§ **Exercise**: Within the material below, find each line bearing the word "setSimulacoes" and present it.

§ **Records**:
----------------
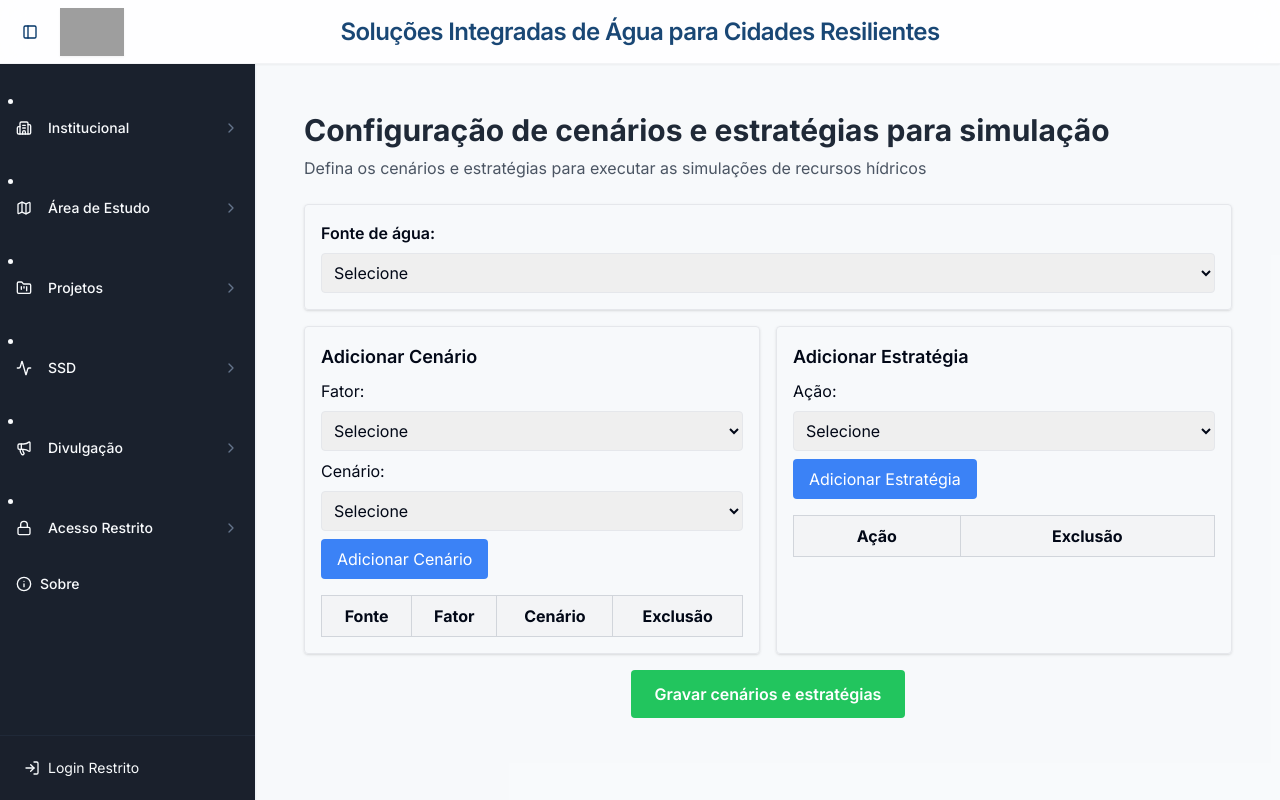
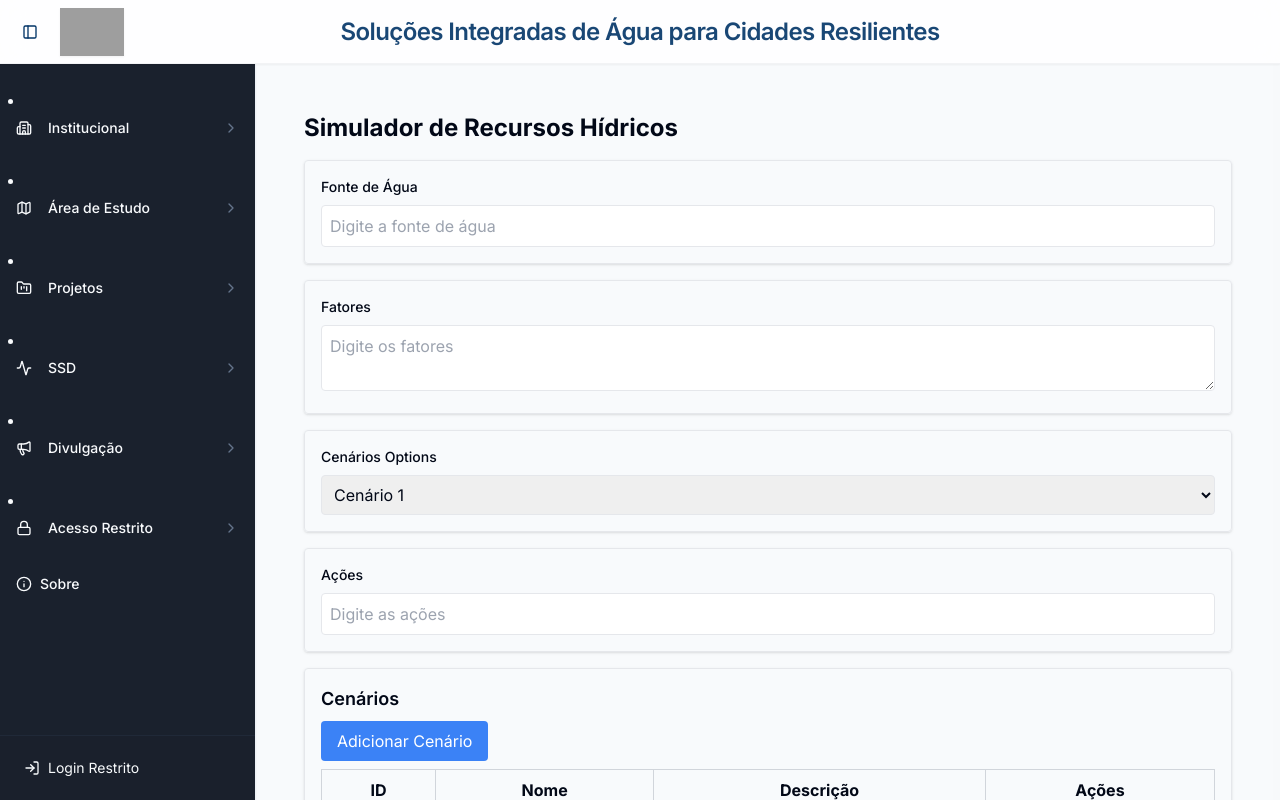
Before and after one commit to wlibrelon/ssd_sacre_v2, a React (Vite) app: page /ssd/configuracoes in a window 1280 px wide. Built offline with nearby package versions, Linux system fonts and the light colour scheme; grey boxes are pictures that could not be loaded.

Commit message:
Auto-commit after full sync (build simulation)

```diff
--- a/src/pages/ssd/Configuracoes.tsx
+++ b/src/pages/ssd/Configuracoes.tsx
@@ -1,186 +1,166 @@
 import React, { useState } from 'react'
-import { Trash2 } from 'lucide-react'
-import useSimulationStore from '@/stores/useSimulationStore'
 
 type Cenario = {
-  fonte: string
-  fator: string
-  cenario: string
+  id: number
+  nome: string
+  descricao: string
+  ativo: boolean
+}
+
+type Estrategia = {
+  id: number
+  nome: string
+  descricao: string
+  custo: number
 }
 
 type Simulacao = {
-  fonte: string
-  cenarios: string
-  estrategias: string
+  id: number
+  nome: string
+  cenarios: Cenario[]
+  estrategias: Estrategia[]
 }
 
-const Configuracoes: React.FC = () => {
-  const { setSimulacao: setSim } = useSimulationStore()
-
-  const [selectedFonte, setSelectedFonte] = useState<string>('')
-  const [newFator, setNewFator] = useState<string>('')
-  const [newCenario, setNewCenario] = useState<string>('')
+const App: React.FC = () => {
+  const [fonteAgua, setFonteAgua] = useState<string>('')
+  const [fatores, setFatores] = useState<string>('')
+  const [cenariosOptions, setCenariosOptions] = useState<string[]>([
+    'Cenário 1',
+    'Cenário 2',
+    'Cenário 3',
+  ])
+  const [acoes, setAcoes] = useState<string>('')
   const [cenarios, setCenarios] = useState<Cenario[]>([])
-  const [selectedAcao, setSelectedAcao] = useState<string>('')
-  const [estrategias, setEstrategias] = useState<string[]>([])
-  const [simulacao, setSimulacao] = useState<Simulacao[]>([])
-  const [isFirstGravar, setIsFirstGravar] = useState<boolean>(true)
-
-  const fontes = ['Rio Batalha', 'Sistema Aquífero Bauru', 'Sistema Aquífero Guarani']
-  const fatores = [
-    'Clima',
-    'Uso da Terra',
-    'Condutividade Hidráulica',
-    'Captações a Montante',
-    'Transmissividade moderada',
-    'Transmissividade alta',
-  ]
-  const cenariosOptions = ['Tendencial', 'Pessimista', 'Conservacionista']
-  const acoes = [
-    'Instalar Barraginhas',
-    'Uso atual',
-    'Expansão de poços',
-    'Instalar barramento a montante',
-    'Condição atual de captação',
-    'Expansão de poços no município',
-    'Mais poços na área urbana',
-    'Captações a Montante',
-    'Campo de poços',
-  ]
+  const [estrategias, setEstrategias] = useState<Estrategia[]>([])
+  const [simulacoes, setSimulacoes] = useState<Simulacao[]>([])
+  const [demandaCenario, setDemandaCenario] = useState<string>('Estagnação Populacional')
+  const [consumo, setConsumo] = useState<string>('Estável - 215 L/pcd')
+  const [perdas, setPerdas] = useState<string>('30%')
 
   const addCenario = () => {
-    if (newFator) {
-      setCenarios([...cenarios, { fonte: selectedFonte, fator: newFator, cenario: newCenario }])
-      setNewFator('')
-      setNewCenario('')
+    const newCenario: Cenario = {
+      id: cenarios.length + 1,
+      nome: `Cenário ${cenarios.length + 1}`,
+      descricao: 'Descrição do cenário',
+      ativo: true,
     }
+    setCenarios([...cenarios, newCenario])
   }
 
-  const deleteCenario = (index: number) => {
-    setCenarios(cenarios.filter((_, i) => i !== index))
+  const deleteCenario = (id: number) => {
+    setCenarios(cenarios.filter((c) => c.id !== id))
   }
 
   const addEstrategia = () => {
-    if (selectedAcao) {
-      setEstrategias([...estrategias, selectedAcao])
-      setSelectedAcao('')
+    const newEstrategia: Estrategia = {
+      id: estrategias.length + 1,
+      nome: `Estratégia ${estrategias.length + 1}`,
+      descricao: 'Descrição da estratégia',
+      custo: 0,
     }
+    setEstrategias([...estrategias, newEstrategia])
   }
 
-  const deleteEstrategia = (index: number) => {
-    setEstrategias(estrategias.filter((_, i) => i !== index))
+  const deleteEstrategia = (id: number) => {
+    setEstrategias(estrategias.filter((e) => e.id !== id))
   }
 
   const handleGravarOuAdicionar = () => {
-    const cenariosStr = cenarios.map((c) => `${c.fator} ${c.cenario}`).join(' | ')
-    const estrategiasStr = estrategias.join(' | ')
-    const novaLinha = { fonte: selectedFonte, cenarios: cenariosStr, estrategias: estrategiasStr }
-
-    const novoArray = [...simulacao, novaLinha]
-    setSimulacao(novoArray)
-    setSim(novoArray)
-
-    setCenarios([])
-    setEstrategias([])
-    if (isFirstGravar) {
-      setIsFirstGravar(false)
+    const newSimulacao: Simulacao = {
+      id: simulacoes.length + 1,
+      nome: `Simulação ${simulacoes.length + 1}`,
+      cenarios: cenarios,
+      estrategias: estrategias,
     }
+    setSimulacoes([...simulacoes, newSimulacao])
   }
 
-  const handleDeleteSimulacao = (index: number) => {
-    const novoArray = simulacao.filter((_, i) => i !== index)
-    setSimulacao(novoArray)
-    setSim(novoArray)
+  const handleDeleteSimulacao = (id: number) => {
+    setSimulacoes(simulacoes.filter((s) => s.id !== id))
   }
 
   return (
-    <div className="p-4">
-      {/* Título da Página */}
-      <div className="mb-6">
-        <h1 className="text-3xl font-bold text-gray-800">
-          Configuração de cenários e estratégias para simulação
-        </h1>
-        <p className="text-gray-600 mt-2">
-          Defina os cenários e estratégias para executar as simulações de recursos hídricos
-        </p>
+    <div className="container mx-auto p-4">
+      <h1 className="text-2xl font-bold mb-4">Simulador de Recursos Hídricos</h1>
+
+      {/* Fonte de Água */}
+      <div className="mb-4 p-4 border rounded shadow">
+        <label className="block text-sm font-medium mb-2">Fonte de Água</label>
+        <input
+          type="text"
+          value={fonteAgua}
+          onChange={(e) => setFonteAgua(e.target.value)}
+          className="w-full p-2 border rounded"
+          placeholder="Digite a fonte de água"
+        />
       </div>
 
-      {/* Top: Card Fonte */}
+      {/* Fatores */}
       <div className="mb-4 p-4 border rounded shadow">
-        <label className="block mb-2 font-semibold">Fonte de água:</label>
+        <label className="block text-sm font-medium mb-2">Fatores</label>
+        <textarea
+          value={fatores}
+          onChange={(e) => setFatores(e.target.value)}
+          className="w-full p-2 border rounded"
+          placeholder="Digite os fatores"
+        />
+      </div>
+
+      {/* Cenários Options */}
+      <div className="mb-4 p-4 border rounded shadow">
+        <label className="block text-sm font-medium mb-2">Cenários Options</label>
         <select
-          value={selectedFonte}
-          onChange={(e) => setSelectedFonte(e.target.value)}
+          value={cenariosOptions[0]}
+          onChange={(e) => setCenariosOptions([e.target.value, ...cenariosOptions.slice(1)])}
           className="w-full p-2 border rounded"
         >
-          <option value="">Selecione</option>
-          {fontes.map((f) => (
-            <option key={f} value={f}>
-              {f}
+          {cenariosOptions.map((option, index) => (
+            <option key={index} value={option}>
+              {option}
             </option>
           ))}
         </select>
       </div>
 
-      {/* Middle: Grid with Construtores */}
-      <div className="grid md:grid-cols-2 gap-4 mb-4">
-        {/* Quadro 2: Fator and Cenário */}
-        <div className="p-4 border rounded shadow">
-          <h3 className="mb-2 font-semibold text-lg">Adicionar Cenário</h3>
-          <label className="block mb-2">Fator:</label>
-          <select
-            value={newFator}
-            onChange={(e) => setNewFator(e.target.value)}
-            className="w-full p-2 border rounded mb-2"
-          >
-            <option value="">Selecione</option>
-            {fatores.map((f) => (
-              <option key={f} value={f}>
-                {f}
-              </option>
-            ))}
-          </select>
-          <label className="block mb-2">Cenário:</label>
-          <select
-            value={newCenario}
-            onChange={(e) => setNewCenario(e.target.value)}
-            className="w-full p-2 border rounded mb-2"
-          >
-            <option value="">Selecione</option>
-            {cenariosOptions.map((c) => (
-              <option key={c} value={c}>
-                {c}
-              </option>
-            ))}
-          </select>
-          <button
-            onClick={addCenario}
-            className="px-4 py-2 bg-blue-500 text-white rounded hover:bg-blue-600"
-          >
+      {/* Ações */}
+      <div className="mb-4 p-4 border rounded shadow">
+        <label className="block text-sm font-medium mb-2">Ações</label>
+        <input
+          type="text"
+          value={acoes}
+          onChange={(e) => setAcoes(e.target.value)}
+          className="w-full p-2 border rounded"
+          placeholder="Digite as ações"
+        />
+      </div>
+
+      {/* Cenários */}
+      <div className="mb-4 p-4 border rounded shadow">
+        <h2 className="text-lg font-semibold mb-2">Cenários</h2>
+        <button onClick={addCenario} className="bg-blue-500 text-white px-4 py-2 rounded mb-2">
           Adicionar Cenário
         </button>
-          <table className="w-full mt-4 border-collapse border border-gray-300">
+        <table className="w-full table-auto border-collapse border border-gray-300">
           <thead>
-              <tr className="bg-gray-100">
-                <th className="border border-gray-300 p-2">Fonte</th>
-                <th className="border border-gray-300 p-2">Fator</th>
-                <th className="border border-gray-300 p-2">Cenário</th>
-                <th className="border border-gray-300 p-2">Exclusão</th>
+            <tr>
+              <th className="border border-gray-300 p-2">ID</th>
+              <th className="border border-gray-300 p-2">Nome</th>
+              <th className="border border-gray-300 p-2">Descrição</th>
+              <th className="border border-gray-300 p-2">Ações</th>
             </tr>
           </thead>
           <tbody>
-              {cenarios.map((c, i) => (
-                <tr key={i}>
-                  <td className="border border-gray-300 p-2">{c.fonte}</td>
-                  <td className="border border-gray-300 p-2">{c.fator}</td>
-                  <td className="border border-gray-300 p-2">{c.cenario}</td>
-                  <td className="border border-gray-300 p-2 text-center">
+            {cenarios.map((cenario) => (
+              <tr key={cenario.id}>
+                <td className="border border-gray-300 p-2">{cenario.id}</td>
+                <td className="border border-gray-300 p-2">{cenario.nome}</td>
+                <td className="border border-gray-300 p-2">{cenario.descricao}</td>
+                <td className="border border-gray-300 p-2">
                   <button
-                      onClick={() => deleteCenario(i)}
-                      className="text-red-500 hover:text-red-700 cursor-pointer"
-                      title="Excluir"
+                    onClick={() => deleteCenario(cenario.id)}
+                    className="bg-red-500 text-white px-2 py-1 rounded"
                   >
-                      <Trash2 size={18} />
+                    Deletar
                   </button>
                 </td>
               </tr>
@@ -189,46 +169,33 @@ const Configuracoes: React.FC = () => {
         </table>
       </div>
 
-        {/* Quadro 3: Ações */}
-        <div className="p-4 border rounded shadow">
-          <h3 className="mb-2 font-semibold text-lg">Adicionar Estratégia</h3>
-          <label className="block mb-2">Ação:</label>
-          <select
-            value={selectedAcao}
-            onChange={(e) => setSelectedAcao(e.target.value)}
-            className="w-full p-2 border rounded mb-2"
-          >
-            <option value="">Selecione</option>
-            {acoes.map((a) => (
-              <option key={a} value={a}>
-                {a}
-              </option>
-            ))}
-          </select>
-          <button
-            onClick={addEstrategia}
-            className="px-4 py-2 bg-blue-500 text-white rounded hover:bg-blue-600"
-          >
+      {/* Estratégias */}
+      <div className="mb-4 p-4 border rounded shadow">
+        <h2 className="text-lg font-semibold mb-2">Estratégias</h2>
+        <button onClick={addEstrategia} className="bg-blue-500 text-white px-4 py-2 rounded mb-2">
           Adicionar Estratégia
         </button>
-          <table className="w-full mt-4 border-collapse border border-gray-300">
+        <table className="w-full table-auto border-collapse border border-gray-300">
           <thead>
-              <tr className="bg-gray-100">
-                <th className="border border-gray-300 p-2">Ação</th>
-                <th className="border border-gray-300 p-2">Exclusão</th>
+            <tr>
+              <th className="border border-gray-300 p-2">ID</th>
+              <th className="border border-gray-300 p-2">Nome</th>
+              <th className="border border-gray-300 p-2">Descrição</th>
+              <th className="border border-gray-300 p-2">Ações</th>
             </tr>
           </thead>
           <tbody>
-              {estrategias.map((e, i) => (
-                <tr key={i}>
-                  <td className="border border-gray-300 p-2">{e}</td>
-                  <td className="border border-gray-300 p-2 text-center">
+            {estrategias.map((estrategia) => (
+              <tr key={estrategia.id}>
+                <td className="border border-gray-300 p-2">{estrategia.id}</td>
+                <td className="border border-gray-300 p-2">{estrategia.nome}</td>
+                <td className="border border-gray-300 p-2">{estrategia.descricao}</td>
+                <td className="border border-gray-300 p-2">
                   <button
-                      onClick={() => deleteEstrategia(i)}
-                      className="text-red-500 hover:text-red-700 cursor-pointer"
-                      title="Excluir"
+                    onClick={() => deleteEstrategia(estrategia.id)}
+                    className="bg-red-500 text-white px-2 py-1 rounded"
                   >
-                      <Trash2 size={18} />
+                    Deletar
                   </button>
                 </td>
               </tr>
@@ -236,45 +203,37 @@ const Configuracoes: React.FC = () => {
           </tbody>
         </table>
       </div>
-      </div>
 
-      {/* Single Button */}
-      <div className="text-center mb-4">
+      {/* Simulações */}
+      <div className="mb-4 p-4 border rounded shadow">
+        <h2 className="text-lg font-semibold mb-2">Simulações</h2>
         <button
           onClick={handleGravarOuAdicionar}
-          className="px-6 py-3 bg-green-500 text-white rounded hover:bg-green-600 font-semibold"
-          disabled={cenarios.length === 0 && estrategias.length === 0}
+          className="bg-green-500 text-white px-4 py-2 rounded mb-2"
         >
-          {isFirstGravar ? 'Gravar cenários e estratégias' : 'Adicionar'}
+          Gravar ou Adicionar
         </button>
-      </div>
-
-      {/* Tabela Simulacao */}
-      {simulacao.length > 0 && (
-        <div className="p-4 border rounded shadow">
-          <h3 className="mb-4 font-semibold text-lg">Simulação</h3>
-          <table className="w-full border-collapse border border-gray-300">
+        <table className="w-full table-auto border-collapse border border-gray-300">
           <thead>
-              <tr className="bg-gray-100">
-                <th className="border border-gray-300 p-2">Fonte</th>
+            <tr>
+              <th className="border border-gray-300 p-2">ID</th>
+              <th className="border border-gray-300 p-2">Nome</th>
               <th className="border border-gray-300 p-2">Cenários</th>
-                <th className="border border-gray-300 p-2">Estratégias</th>
-                <th className="border border-gray-300 p-2">Exclusão</th>
+              <th className="border border-gray-300 p-2">Ações</th>
             </tr>
           </thead>
           <tbody>
-              {simulacao.map((s, i) => (
-                <tr key={i}>
-                  <td className="border border-gray-300 p-2">{s.fonte}</td>
-                  <td className="border border-gray-300 p-2">{s.cenarios}</td>
-                  <td className="border border-gray-300 p-2">{s.estrategias}</td>
-                  <td className="border border-gray-300 p-2 text-center">
+            {simulacoes.map((simulacao) => (
+              <tr key={simulacao.id}>
+                <td className="border border-gray-300 p-2">{simulacao.id}</td>
+                <td className="border border-gray-300 p-2">{simulacao.nome}</td>
+                <td className="border border-gray-300 p-2">{simulacao.cenarios.length}</td>
+                <td className="border border-gray-300 p-2">
                   <button
-                      onClick={() => handleDeleteSimulacao(i)}
-                      className="text-red-500 hover:text-red-700 cursor-pointer"
-                      title="Excluir"
+                    onClick={() => handleDeleteSimulacao(simulacao.id)}
+                    className="bg-red-500 text-white px-2 py-1 rounded"
                   >
-                      <Trash2 size={18} />
+                    Deletar
                   </button>
                 </td>
               </tr>
@@ -282,9 +241,59 @@ const Configuracoes: React.FC = () => {
           </tbody>
         </table>
       </div>
-      )}
+
+      {/* Nova seção: Configuração de Demanda e Perdas */}
+      <div className="mb-4">
+        <h2 className="text-lg font-semibold mb-4">Configuração de Demanda e Perdas</h2>
+        <div className="grid md:grid-cols-2 gap-4">
+          {/* Quadro Demanda de consumo */}
+          <div className="p-4 border rounded shadow">
+            <h3 className="text-md font-medium mb-2">Demanda de consumo</h3>
+            <div className="mb-2">
+              <label className="block text-sm font-medium mb-1">Cenários</label>
+              <select
+                value={demandaCenario}
+                onChange={(e) => setDemandaCenario(e.target.value)}
+                className="w-full p-2 border rounded"
+              >
+                <option value="Estagnação Populacional">Estagnação Populacional</option>
+                <option value="Crescimento Tendencial">Crescimento Tendencial</option>
+                <option value="Crescimento Acelerado">Crescimento Acelerado</option>
+              </select>
+            </div>
+            <div>
+              <label className="block text-sm font-medium mb-1">Consumo</label>
+              <select
+                value={consumo}
+                onChange={(e) => setConsumo(e.target.value)}
+                className="w-full p-2 border rounded"
+              >
+                <option value="Crescente - até 250 L/pcd">Crescente - até 250 L/pcd</option>
+                <option value="Estável - 215 L/pcd">Estável - 215 L/pcd</option>
+                <option value="Decrescente - até 180 L/pcd">Decrescente - até 180 L/pcd</option>
+              </select>
+            </div>
+          </div>
+
+          {/* Quadro Cenários de Perdas */}
+          <div className="p-4 border rounded shadow">
+            <h3 className="text-md font-medium mb-2">Cenários de Perdas</h3>
+            <label className="block text-sm font-medium mb-1">Perdas</label>
+            <select
+              value={perdas}
+              onChange={(e) => setPerdas(e.target.value)}
+              className="w-full p-2 border rounded"
+            >
+              <option value="30%">30%</option>
+              <option value="28%">28%</option>
+              <option value="26%">26%</option>
+              <option value="24%">24%</option>
+            </select>
+          </div>
+        </div>
+      </div>
     </div>
   )
 }
 
-export default Configuracoes
+export default App
```
Also changed, not shown: .skip.config.json. Lines whose indentation alone changed are shown as unchanged.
----------------
§ **Output for this task**:
+  const [simulacoes, setSimulacoes] = useState<Simulacao[]>([])
+    setSimulacoes([...simulacoes, newSimulacao])
+    setSimulacoes(simulacoes.filter((s) => s.id !== id))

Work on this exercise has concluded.